One thing I was hoping for was an equivalent of Smalltalk’s become: method, which replaces all references to one object with references to another. This feature would be much easier to add to Objective-C 2.0, since the garbage collector needs to track which objects have references to which others, but it seems not to be present.
Diehard Smalltalk (and Lisp) fans would have been hoping for support for blocks (closures). This is less important in Objective-C than in Smalltalk, since Smalltalk uses them to implement all of its control structures, but it’s still a nice feature. Most of what you need them for can be accomplished with function pointers and trampolines, but it’s not nearly as elegant.
Finally, my own pet hate—C’s sorry excuse for a preprocessor—is still there. I would have preferred that Apple add a real preprocessor and implement features such as properties and for each using that.
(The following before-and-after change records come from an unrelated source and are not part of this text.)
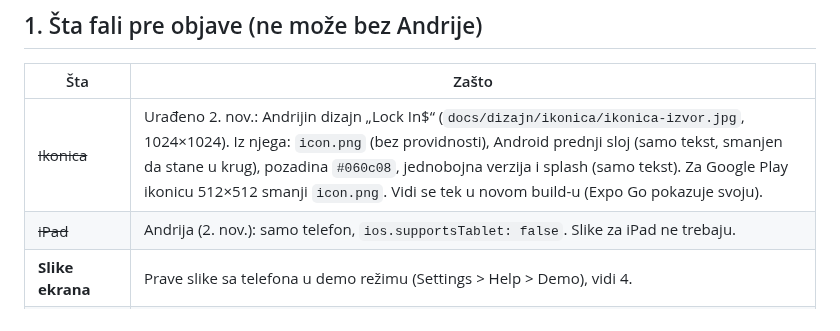
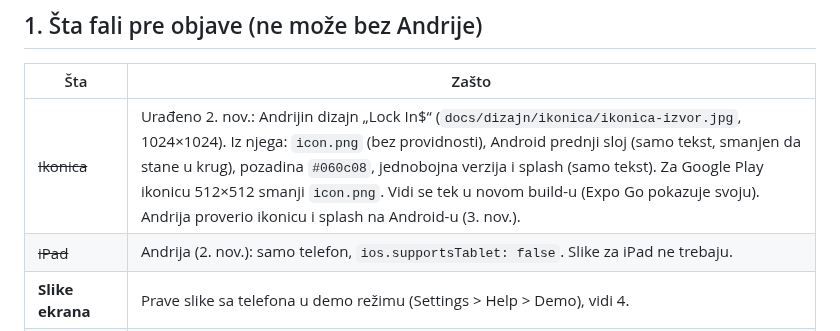
Before and after one commit to divnicsergej4/lock-in, a Markdown page: docs/PRODAVNICE.md, the part around the change. Rendered like a GitHub page.

Commit message:
PRODAVNICE: ikonica i splash provereni na telefonu
Co-Authored-By: Claude Opus 5.5 <noreply@anthropic.com>

```diff
--- a/docs/PRODAVNICE.md
+++ b/docs/PRODAVNICE.md
@@ -8,7 +8,7 @@ Privacy Policy.
 
 | Šta | Zašto |
 |---|---|
-| ~~Ikonica~~ | Urađeno 2. nov.: Andrijin dizajn „Lock In$“ (`docs/dizajn/ikonica/ikonica-izvor.jpg`, 1024×1024). Iz njega: `icon.png` (bez providnosti), Android prednji sloj (samo tekst, smanjen da stane u krug), pozadina `#060c08`, jednobojna verzija i splash (samo tekst). Za Google Play ikonicu 512×512 smanji `icon.png`. Vidi se tek u novom build-u (Expo Go pokazuje svoju). |
+| ~~Ikonica~~ | Urađeno 2. nov.: Andrijin dizajn „Lock In$“ (`docs/dizajn/ikonica/ikonica-izvor.jpg`, 1024×1024). Iz njega: `icon.png` (bez providnosti), Android prednji sloj (samo tekst, smanjen da stane u krug), pozadina `#060c08`, jednobojna verzija i splash (samo tekst). Za Google Play ikonicu 512×512 smanji `icon.png`. Vidi se tek u novom build-u (Expo Go pokazuje svoju). Andrija proverio ikonicu i splash na Android-u (3. nov.). |
 | ~~iPad~~ | Andrija (2. nov.): samo telefon, `ios.supportsTablet: false`. Slike za iPad ne trebaju. |
 | **Slike ekrana** | Prave slike sa telefona u demo režimu (Settings > Help > Demo), vidi 4. |
 | ~~Stranica za brisanje naloga~~ | Urađeno 2. nov.: `https://lockintracker.app/delete-account/` (`web/delete-account/`): u aplikaciji, bez aplikacije mejlom na support (rok 30 dana), šta se briše, a šta ne. Ta adresa ide u Google Play > Data safety > „Delete account URL“. |
```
Apart from that oversight, the language is in good shape. Most of the new features look useful, without resorting to the kind of keyword overloading and feature creep that made C++ the mess it is today.